Start of Supplied material

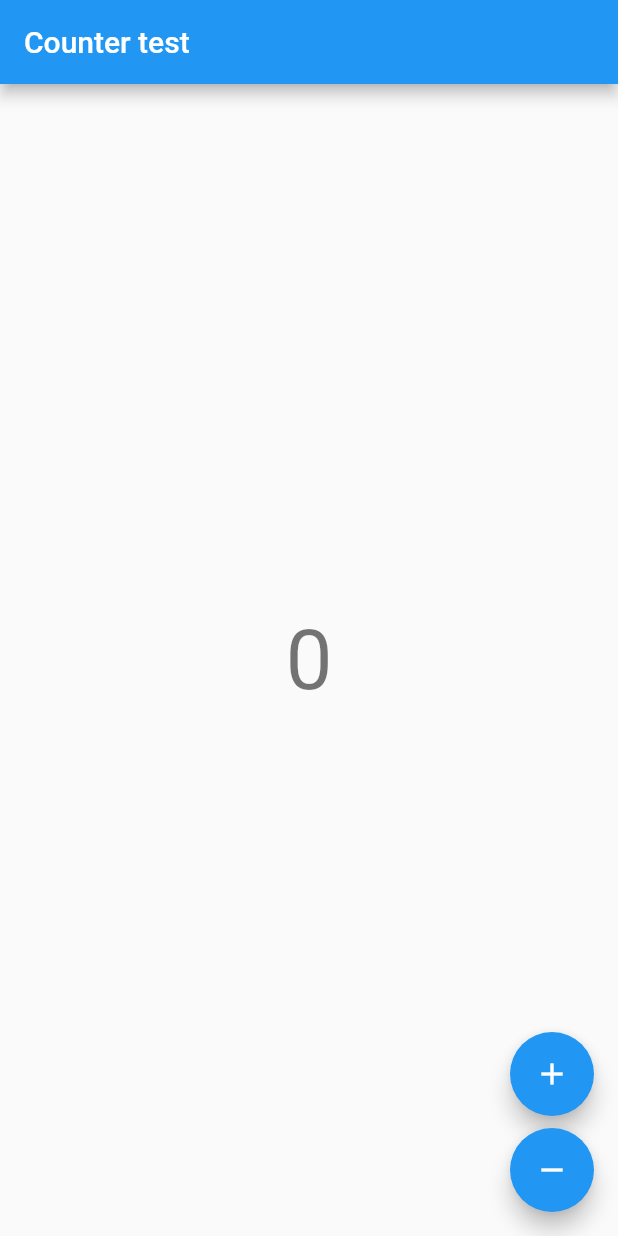
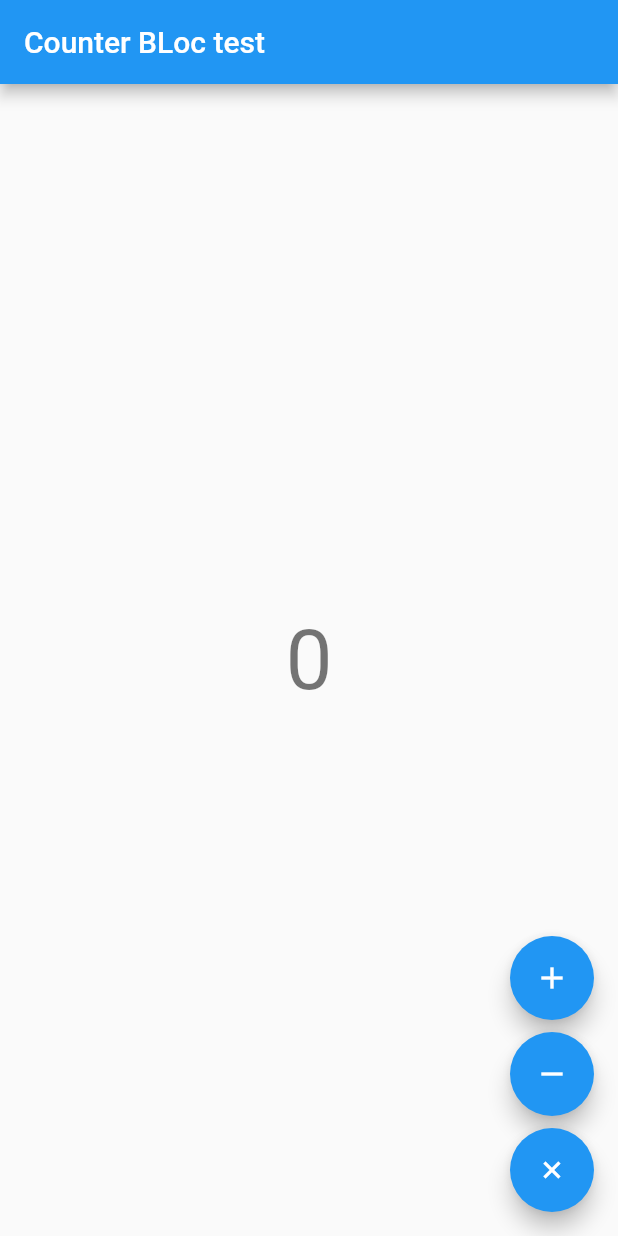
Before and after one commit to abc71421/Flutter_Bloc_learning, a Flutter app: the screen it shows after launch, on a phone screen of 412 x 824 dp. Run offline on Flutter 3.47's test engine with Material 2 defaults, Android fonts, the light colour scheme and no system bars; our stand-ins replace bloc, flutter_bloc, logger.

Commit message:
2022/08/13 update
1.add 'package: logger' for write log.
2.add power cubit for test.

```diff
--- /dev/null
+++ b/lib/Utils/static_objects.dart
@@ -0,0 +1,6 @@
+import 'dart:developer';
+
+import 'package:logger/logger.dart';
+
+Logger logger = Logger();
+Logger simpleLogger = Logger(printer: SimplePrinter(printTime: true,colors: true));
--- a/lib/app.dart
+++ b/lib/app.dart
@@ -2,9 +2,12 @@ import 'package:flutter/material.dart';
 import 'package:flutter_bloc_test/counter/counter.dart';
 
 
-/// {@template counter_app}
+/// {@template app}
 /// A [MaterialApp] which sets the `home` to [CounterPage].
+/// [MaterialApp] 將 `home` 設置為 [CounterPage]。
 /// {@endtemplate}
+
+
 class CounterApp extends MaterialApp {
   /// {@macro counter_app}
   const CounterApp({super.key}) : super(home: const CounterPage());
--- a/lib/counter/counter.dart
+++ b/lib/counter/counter.dart
@@ -1,2 +1,7 @@
 export 'cubit/counter_cubit.dart';
 export 'view/view.dart';
+
+///{@template counter}
+/// Export all the public facing parts of the counter feature.
+/// 導出計數器功能的所有面向公眾的部分。
+///{@endtemplate}
--- a/lib/counter/cubit/counter_cubit.dart
+++ b/lib/counter/cubit/counter_cubit.dart
@@ -1,8 +1,11 @@
 import 'package:bloc/bloc.dart';
+import 'dart:math' as math;
 
 /// {@template counter_cubit}
 /// A [Cubit] which manages an [int] as its state.
+/// [Cubit] 管理 [int] 作為它的狀態。
 /// {@endtemplate}
+
 class CounterCubit extends Cubit<int> {
   /// {@macro counter_cubit}
   CounterCubit() : super(0);
@@ -12,4 +15,7 @@ class CounterCubit extends Cubit<int> {
 
   /// Subtract 1 from the current state.
   void decrement() => emit(state - 1);
+
+  /// square the current state.
+  void power() => emit(math.pow(state, 2).toInt());
 }
--- a/lib/counter/view/counter_page.dart
+++ b/lib/counter/view/counter_page.dart
@@ -5,7 +5,10 @@ import 'package:flutter_bloc_test/counter/counter.dart';
 /// {@template counter_page}
 /// A [StatelessWidget] which is responsible for providing a
 /// [CounterCubit] instance to the [CounterView].
+/// [StatelessWidget] 是負責向 [CounterView] 提供 [CounterCubit] 實例。
 /// {@endtemplate}
+
+
 class CounterPage extends StatelessWidget {
   /// {@macro counter_page}
   const CounterPage({super.key});
--- a/lib/counter/view/counter_view.dart
+++ b/lib/counter/view/counter_view.dart
@@ -1,3 +1,5 @@
+import 'dart:math';
+
 import 'package:flutter/material.dart';
 import 'package:flutter_bloc/flutter_bloc.dart';
 import 'package:flutter_bloc_test/counter/counter.dart';
@@ -5,7 +7,9 @@ import 'package:flutter_bloc_test/counter/counter.dart';
 /// {@template counter_view}
 /// A [StatelessWidget] which reacts to the provided
 /// [CounterCubit] state and notifies it in response to user input.
+/// [StatelessWidget] 對提供的 [CounterCubit] 狀態做出反應並通知它，以響應用戶輸入。
 /// {@endtemplate}
+
 class CounterView extends StatelessWidget {
   /// {@macro counter_view}
   const CounterView({super.key});
@@ -13,8 +17,9 @@ class CounterView extends StatelessWidget {
   @override
   Widget build(BuildContext context) {
     final textTheme = Theme.of(context).textTheme;
+
     return Scaffold(
-      appBar: AppBar(title: const Text('Counter test')),
+      appBar: AppBar(title: const Text('Counter BLoc test')),
       body: Center(
         child: BlocBuilder<CounterCubit, int>(
           builder: (context, state) {
@@ -37,6 +42,12 @@ class CounterView extends StatelessWidget {
             child: const Icon(Icons.remove),
             onPressed: () => context.read<CounterCubit>().decrement(),
           ),
+          const SizedBox(height: 8),
+          FloatingActionButton(
+            key: const Key('counterView_twoPower_floatingActionButton'),
+            child: Transform.rotate(angle: pi/4, child: const Icon(Icons.add)),
+            onPressed: () => context.read<CounterCubit>().power(),
+          )
         ],
       ),
     );
--- a/lib/counter_observer.dart
+++ b/lib/counter_observer.dart
@@ -1,10 +1,19 @@
 import 'package:bloc/bloc.dart';
+import 'Utils/static_objects.dart';
+
+
+///{@template counter_observer}
+/// A [BlocObserver] which will observe all
+/// state changes in the application.
+/// [BlocObserver] 將觀察應用程序中的所有狀態變化。
+///{@endtemplate}
+
 
 class CounterObserver extends BlocObserver{
 
   @override
   void onChange(BlocBase<dynamic> bloc, Change<dynamic> change) {
     super.onChange(bloc, change);
-    print('${bloc.runtimeType} $change');
+    simpleLogger.v('${bloc.runtimeType} $change');
   }
 }
--- a/lib/main.dart
+++ b/lib/main.dart
@@ -4,9 +4,12 @@ import 'package:flutter_bloc_test/counter_observer.dart';
 import 'package:flutter_bloc_test/app.dart';
 
 
+void addLog(String message){}
+
 void main() {
   Bloc.observer = CounterObserver();
   runApp(const CounterApp());
 
+
   //runApp(const MyApp());
 }
--- a/pubspec.yaml
+++ b/pubspec.yaml
@@ -32,10 +32,11 @@ dependencies:
   bloc: ^8.1.0
   flutter_bloc: ^8.0.0
   flutter_native_splash: ^2.2.7
-  fluttertoast: ^8.0.9
+
   # The following adds the Cupertino Icons font to your application.
   # Use with the CupertinoIcons class for iOS style icons.
   cupertino_icons: ^1.0.2
+  logger: ^1.1.0
 
 dev_dependencies:
   flutter_test:
```
Also changed, not shown: pubspec.lock.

End of Supplied material

:: Exercise instructions ::
The answer must be an exact reproduction of the records, with every picture left out.

:: Solved exercise ::
Before and after one commit to abc71421/Flutter_Bloc_learning, a Flutter app: the screen it shows after launch, on a phone screen of 412 x 824 dp. Run offline on Flutter 3.47's test engine with Material 2 defaults, Android fonts, the light colour scheme and no system bars; our stand-ins replace bloc, flutter_bloc, logger.

Commit message:
2022/08/13 update
1.add 'package: logger' for write log.
2.add power cubit for test.

```diff
--- /dev/null
+++ b/lib/Utils/static_objects.dart
@@ -0,0 +1,6 @@
+import 'dart:developer';
+
+import 'package:logger/logger.dart';
+
+Logger logger = Logger();
+Logger simpleLogger = Logger(printer: SimplePrinter(printTime: true,colors: true));
--- a/lib/app.dart
+++ b/lib/app.dart
@@ -2,9 +2,12 @@ import 'package:flutter/material.dart';
 import 'package:flutter_bloc_test/counter/counter.dart';
 
 
-/// {@template counter_app}
+/// {@template app}
 /// A [MaterialApp] which sets the `home` to [CounterPage].
+/// [MaterialApp] 將 `home` 設置為 [CounterPage]。
 /// {@endtemplate}
+
+
 class CounterApp extends MaterialApp {
   /// {@macro counter_app}
   const CounterApp({super.key}) : super(home: const CounterPage());
--- a/lib/counter/counter.dart
+++ b/lib/counter/counter.dart
@@ -1,2 +1,7 @@
 export 'cubit/counter_cubit.dart';
 export 'view/view.dart';
+
+///{@template counter}
+/// Export all the public facing parts of the counter feature.
+/// 導出計數器功能的所有面向公眾的部分。
+///{@endtemplate}
--- a/lib/counter/cubit/counter_cubit.dart
+++ b/lib/counter/cubit/counter_cubit.dart
@@ -1,8 +1,11 @@
 import 'package:bloc/bloc.dart';
+import 'dart:math' as math;
 
 /// {@template counter_cubit}
 /// A [Cubit] which manages an [int] as its state.
+/// [Cubit] 管理 [int] 作為它的狀態。
 /// {@endtemplate}
+
 class CounterCubit extends Cubit<int> {
   /// {@macro counter_cubit}
   CounterCubit() : super(0);
@@ -12,4 +15,7 @@ class CounterCubit extends Cubit<int> {
 
   /// Subtract 1 from the current state.
   void decrement() => emit(state - 1);
+
+  /// square the current state.
+  void power() => emit(math.pow(state, 2).toInt());
 }
--- a/lib/counter/view/counter_page.dart
+++ b/lib/counter/view/counter_page.dart
@@ -5,7 +5,10 @@ import 'package:flutter_bloc_test/counter/counter.dart';
 /// {@template counter_page}
 /// A [StatelessWidget] which is responsible for providing a
 /// [CounterCubit] instance to the [CounterView].
+/// [StatelessWidget] 是負責向 [CounterView] 提供 [CounterCubit] 實例。
 /// {@endtemplate}
+
+
 class CounterPage extends StatelessWidget {
   /// {@macro counter_page}
   const CounterPage({super.key});
--- a/lib/counter/view/counter_view.dart
+++ b/lib/counter/view/counter_view.dart
@@ -1,3 +1,5 @@
+import 'dart:math';
+
 import 'package:flutter/material.dart';
 import 'package:flutter_bloc/flutter_bloc.dart';
 import 'package:flutter_bloc_test/counter/counter.dart';
@@ -5,7 +7,9 @@ import 'package:flutter_bloc_test/counter/counter.dart';
 /// {@template counter_view}
 /// A [StatelessWidget] which reacts to the provided
 /// [CounterCubit] state and notifies it in response to user input.
+/// [StatelessWidget] 對提供的 [CounterCubit] 狀態做出反應並通知它，以響應用戶輸入。
 /// {@endtemplate}
+
 class CounterView extends StatelessWidget {
   /// {@macro counter_view}
   const CounterView({super.key});
@@ -13,8 +17,9 @@ class CounterView extends StatelessWidget {
   @override
   Widget build(BuildContext context) {
     final textTheme = Theme.of(context).textTheme;
+
     return Scaffold(
-      appBar: AppBar(title: const Text('Counter test')),
+      appBar: AppBar(title: const Text('Counter BLoc test')),
       body: Center(
         child: BlocBuilder<CounterCubit, int>(
           builder: (context, state) {
@@ -37,6 +42,12 @@ class CounterView extends StatelessWidget {
             child: const Icon(Icons.remove),
             onPressed: () => context.read<CounterCubit>().decrement(),
           ),
+          const SizedBox(height: 8),
+          FloatingActionButton(
+            key: const Key('counterView_twoPower_floatingActionButton'),
+            child: Transform.rotate(angle: pi/4, child: const Icon(Icons.add)),
+            onPressed: () => context.read<CounterCubit>().power(),
+          )
         ],
       ),
     );
--- a/lib/counter_observer.dart
+++ b/lib/counter_observer.dart
@@ -1,10 +1,19 @@
 import 'package:bloc/bloc.dart';
+import 'Utils/static_objects.dart';
+
+
+///{@template counter_observer}
+/// A [BlocObserver] which will observe all
+/// state changes in the application.
+/// [BlocObserver] 將觀察應用程序中的所有狀態變化。
+///{@endtemplate}
+
 
 class CounterObserver extends BlocObserver{
 
   @override
   void onChange(BlocBase<dynamic> bloc, Change<dynamic> change) {
     super.onChange(bloc, change);
-    print('${bloc.runtimeType} $change');
+    simpleLogger.v('${bloc.runtimeType} $change');
   }
 }
--- a/lib/main.dart
+++ b/lib/main.dart
@@ -4,9 +4,12 @@ import 'package:flutter_bloc_test/counter_observer.dart';
 import 'package:flutter_bloc_test/app.dart';
 
 
+void addLog(String message){}
+
 void main() {
   Bloc.observer = CounterObserver();
   runApp(const CounterApp());
 
+
   //runApp(const MyApp());
 }
--- a/pubspec.yaml
+++ b/pubspec.yaml
@@ -32,10 +32,11 @@ dependencies:
   bloc: ^8.1.0
   flutter_bloc: ^8.0.0
   flutter_native_splash: ^2.2.7
-  fluttertoast: ^8.0.9
+
   # The following adds the Cupertino Icons font to your application.
   # Use with the CupertinoIcons class for iOS style icons.
   cupertino_icons: ^1.0.2
+  logger: ^1.1.0
 
 dev_dependencies:
   flutter_test:
```
Also changed, not shown: pubspec.lock.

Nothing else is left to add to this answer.